* [Task instructions]:
From the listing below, return every line with the string "Étape" in it.

*** Recorded information Section Begins ***

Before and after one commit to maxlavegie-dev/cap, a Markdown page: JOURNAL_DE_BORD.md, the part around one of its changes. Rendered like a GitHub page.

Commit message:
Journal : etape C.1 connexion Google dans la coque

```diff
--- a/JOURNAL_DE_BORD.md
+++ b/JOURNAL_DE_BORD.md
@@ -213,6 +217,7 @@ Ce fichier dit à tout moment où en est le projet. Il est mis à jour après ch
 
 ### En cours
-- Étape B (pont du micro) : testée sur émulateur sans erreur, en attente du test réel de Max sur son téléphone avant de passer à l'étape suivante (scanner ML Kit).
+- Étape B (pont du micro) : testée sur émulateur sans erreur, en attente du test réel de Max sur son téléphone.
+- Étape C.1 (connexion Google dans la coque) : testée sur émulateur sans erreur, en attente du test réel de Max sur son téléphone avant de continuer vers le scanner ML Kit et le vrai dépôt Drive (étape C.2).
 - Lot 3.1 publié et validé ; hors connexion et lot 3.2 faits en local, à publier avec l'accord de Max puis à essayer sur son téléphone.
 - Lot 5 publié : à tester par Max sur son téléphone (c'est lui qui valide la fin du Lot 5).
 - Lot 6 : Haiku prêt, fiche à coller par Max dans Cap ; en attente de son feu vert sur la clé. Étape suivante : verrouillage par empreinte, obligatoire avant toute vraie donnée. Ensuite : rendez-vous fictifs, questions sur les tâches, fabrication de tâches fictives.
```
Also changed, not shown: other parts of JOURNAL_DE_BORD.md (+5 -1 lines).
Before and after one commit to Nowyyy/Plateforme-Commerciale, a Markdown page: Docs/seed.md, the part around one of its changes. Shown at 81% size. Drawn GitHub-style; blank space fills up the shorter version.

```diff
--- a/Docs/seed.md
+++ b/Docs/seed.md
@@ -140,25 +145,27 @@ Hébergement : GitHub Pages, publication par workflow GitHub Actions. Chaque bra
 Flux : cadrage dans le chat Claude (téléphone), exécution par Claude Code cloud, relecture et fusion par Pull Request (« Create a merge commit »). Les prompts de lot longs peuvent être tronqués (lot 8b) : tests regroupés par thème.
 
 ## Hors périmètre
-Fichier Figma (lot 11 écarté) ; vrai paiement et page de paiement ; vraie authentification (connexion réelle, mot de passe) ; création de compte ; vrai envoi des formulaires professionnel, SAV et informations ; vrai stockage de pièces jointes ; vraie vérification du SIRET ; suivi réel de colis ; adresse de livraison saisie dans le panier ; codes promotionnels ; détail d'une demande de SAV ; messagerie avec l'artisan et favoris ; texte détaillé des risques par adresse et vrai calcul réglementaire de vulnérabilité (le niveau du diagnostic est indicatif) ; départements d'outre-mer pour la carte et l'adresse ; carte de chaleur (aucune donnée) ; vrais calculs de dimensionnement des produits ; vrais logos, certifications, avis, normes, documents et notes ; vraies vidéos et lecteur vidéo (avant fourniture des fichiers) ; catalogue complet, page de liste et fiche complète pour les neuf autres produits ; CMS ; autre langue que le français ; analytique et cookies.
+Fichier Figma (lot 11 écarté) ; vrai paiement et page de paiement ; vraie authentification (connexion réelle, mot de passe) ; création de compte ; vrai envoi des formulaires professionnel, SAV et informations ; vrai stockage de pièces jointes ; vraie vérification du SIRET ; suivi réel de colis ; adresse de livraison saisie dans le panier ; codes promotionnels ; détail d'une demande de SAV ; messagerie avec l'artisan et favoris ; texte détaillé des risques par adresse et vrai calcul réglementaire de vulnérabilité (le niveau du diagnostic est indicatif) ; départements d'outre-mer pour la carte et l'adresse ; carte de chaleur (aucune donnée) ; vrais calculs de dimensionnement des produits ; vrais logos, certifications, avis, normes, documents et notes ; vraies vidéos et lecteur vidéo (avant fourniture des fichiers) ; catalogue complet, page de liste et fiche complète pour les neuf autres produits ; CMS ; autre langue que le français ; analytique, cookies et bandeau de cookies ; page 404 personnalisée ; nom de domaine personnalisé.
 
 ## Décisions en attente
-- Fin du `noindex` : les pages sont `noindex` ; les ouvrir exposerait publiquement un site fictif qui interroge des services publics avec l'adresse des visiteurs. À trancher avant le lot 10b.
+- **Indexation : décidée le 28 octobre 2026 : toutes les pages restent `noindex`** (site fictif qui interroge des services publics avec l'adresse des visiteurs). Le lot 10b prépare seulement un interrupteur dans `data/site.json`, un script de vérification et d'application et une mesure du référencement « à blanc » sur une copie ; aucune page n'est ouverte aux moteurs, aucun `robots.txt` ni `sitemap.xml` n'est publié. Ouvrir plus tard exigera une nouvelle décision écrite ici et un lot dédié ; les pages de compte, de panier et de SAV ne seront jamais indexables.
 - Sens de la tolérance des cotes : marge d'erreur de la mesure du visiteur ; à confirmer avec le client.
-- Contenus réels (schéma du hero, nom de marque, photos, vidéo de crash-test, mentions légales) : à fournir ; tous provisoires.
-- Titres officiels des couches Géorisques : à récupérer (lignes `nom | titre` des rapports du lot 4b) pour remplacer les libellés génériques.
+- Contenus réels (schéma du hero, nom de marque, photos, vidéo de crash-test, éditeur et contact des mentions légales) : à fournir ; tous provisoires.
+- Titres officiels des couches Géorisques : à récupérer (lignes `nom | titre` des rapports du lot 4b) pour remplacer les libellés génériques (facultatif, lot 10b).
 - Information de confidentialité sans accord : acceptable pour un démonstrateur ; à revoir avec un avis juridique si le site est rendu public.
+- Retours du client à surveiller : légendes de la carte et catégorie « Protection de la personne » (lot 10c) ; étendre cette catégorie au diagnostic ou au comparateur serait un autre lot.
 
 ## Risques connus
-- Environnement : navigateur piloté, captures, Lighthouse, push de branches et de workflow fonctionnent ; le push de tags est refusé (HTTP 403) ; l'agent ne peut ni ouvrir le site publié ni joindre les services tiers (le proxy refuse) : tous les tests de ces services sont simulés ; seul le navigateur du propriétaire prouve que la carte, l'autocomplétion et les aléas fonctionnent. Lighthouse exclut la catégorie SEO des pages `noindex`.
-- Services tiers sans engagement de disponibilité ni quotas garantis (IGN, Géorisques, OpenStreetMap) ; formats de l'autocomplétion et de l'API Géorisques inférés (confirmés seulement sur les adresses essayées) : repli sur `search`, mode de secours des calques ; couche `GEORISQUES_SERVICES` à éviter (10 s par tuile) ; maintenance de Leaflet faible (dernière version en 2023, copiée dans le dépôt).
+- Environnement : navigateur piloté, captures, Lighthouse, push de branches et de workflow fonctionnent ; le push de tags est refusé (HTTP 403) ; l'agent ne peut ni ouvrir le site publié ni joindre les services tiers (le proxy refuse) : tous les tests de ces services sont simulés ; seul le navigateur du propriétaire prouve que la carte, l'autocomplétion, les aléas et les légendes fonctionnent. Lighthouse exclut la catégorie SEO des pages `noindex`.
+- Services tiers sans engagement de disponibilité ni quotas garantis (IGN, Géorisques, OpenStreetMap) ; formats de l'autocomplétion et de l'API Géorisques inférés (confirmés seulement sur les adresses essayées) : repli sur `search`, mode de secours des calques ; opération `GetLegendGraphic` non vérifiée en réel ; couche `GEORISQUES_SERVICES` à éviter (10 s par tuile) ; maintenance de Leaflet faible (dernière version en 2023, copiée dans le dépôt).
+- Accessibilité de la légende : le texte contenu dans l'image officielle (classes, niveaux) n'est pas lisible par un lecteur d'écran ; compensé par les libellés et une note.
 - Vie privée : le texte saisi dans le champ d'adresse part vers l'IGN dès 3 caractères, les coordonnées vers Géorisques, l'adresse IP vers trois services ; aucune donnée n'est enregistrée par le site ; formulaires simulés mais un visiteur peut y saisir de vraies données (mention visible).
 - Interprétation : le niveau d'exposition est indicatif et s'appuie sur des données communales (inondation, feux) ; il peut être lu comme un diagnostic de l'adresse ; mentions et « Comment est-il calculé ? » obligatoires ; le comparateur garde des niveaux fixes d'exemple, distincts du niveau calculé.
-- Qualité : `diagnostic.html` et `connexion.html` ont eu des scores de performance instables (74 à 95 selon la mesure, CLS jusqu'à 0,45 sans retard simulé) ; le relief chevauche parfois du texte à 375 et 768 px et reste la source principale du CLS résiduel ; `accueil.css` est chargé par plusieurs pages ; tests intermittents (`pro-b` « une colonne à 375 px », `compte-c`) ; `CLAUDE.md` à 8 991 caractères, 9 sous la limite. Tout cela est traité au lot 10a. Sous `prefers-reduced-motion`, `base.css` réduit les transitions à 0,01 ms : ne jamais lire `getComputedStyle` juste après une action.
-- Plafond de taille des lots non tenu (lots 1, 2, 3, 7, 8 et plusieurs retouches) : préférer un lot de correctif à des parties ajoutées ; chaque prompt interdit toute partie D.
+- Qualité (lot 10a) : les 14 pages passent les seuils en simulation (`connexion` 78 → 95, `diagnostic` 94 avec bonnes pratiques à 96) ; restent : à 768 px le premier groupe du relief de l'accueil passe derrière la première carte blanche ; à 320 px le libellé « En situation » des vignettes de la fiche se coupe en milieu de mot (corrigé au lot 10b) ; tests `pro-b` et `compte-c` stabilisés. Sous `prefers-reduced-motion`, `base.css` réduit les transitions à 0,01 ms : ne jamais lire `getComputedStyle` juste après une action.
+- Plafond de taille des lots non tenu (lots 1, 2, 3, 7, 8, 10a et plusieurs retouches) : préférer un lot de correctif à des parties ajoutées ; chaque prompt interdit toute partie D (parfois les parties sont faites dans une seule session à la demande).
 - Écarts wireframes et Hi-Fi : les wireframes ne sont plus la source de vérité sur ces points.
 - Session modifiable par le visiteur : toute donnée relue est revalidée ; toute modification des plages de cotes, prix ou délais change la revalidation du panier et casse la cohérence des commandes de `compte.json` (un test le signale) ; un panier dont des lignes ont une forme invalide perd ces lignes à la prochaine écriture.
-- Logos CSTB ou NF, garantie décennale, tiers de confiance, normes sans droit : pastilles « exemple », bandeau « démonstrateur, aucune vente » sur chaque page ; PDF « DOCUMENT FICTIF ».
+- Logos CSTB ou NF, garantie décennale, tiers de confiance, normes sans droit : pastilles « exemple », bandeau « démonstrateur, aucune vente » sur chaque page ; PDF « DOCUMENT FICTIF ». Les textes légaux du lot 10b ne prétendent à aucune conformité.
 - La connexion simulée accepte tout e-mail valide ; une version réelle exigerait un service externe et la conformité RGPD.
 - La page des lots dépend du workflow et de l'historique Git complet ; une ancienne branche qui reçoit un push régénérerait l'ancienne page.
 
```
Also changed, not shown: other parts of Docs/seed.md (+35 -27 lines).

*** Recorded information Section Ends ***

* [Expected answer]:
-- Étape B (pont du micro) : testée sur émulateur sans erreur, en attente du test réel de Max sur son téléphone avant de passer à l'étape suivante (scanner ML Kit).
+- Étape B (pont du micro) : testée sur émulateur sans erreur, en attente du test réel de Max sur son téléphone.
+- Étape C.1 (connexion Google dans la coque) : testée sur émulateur sans erreur, en attente du test réel de Max sur son téléphone avant de continuer vers le scanner ML Kit et le vrai dépôt Drive (étape C.2).
 - Lot 6 : Haiku prêt, fiche à coller par Max dans Cap ; en attente de son feu vert sur la clé. Étape suivante : verrouillage par empreinte, obligatoire avant toute vraie donnée. Ensuite : rendez-vous fictifs, questions sur les tâches, fabrication de tâches fictives.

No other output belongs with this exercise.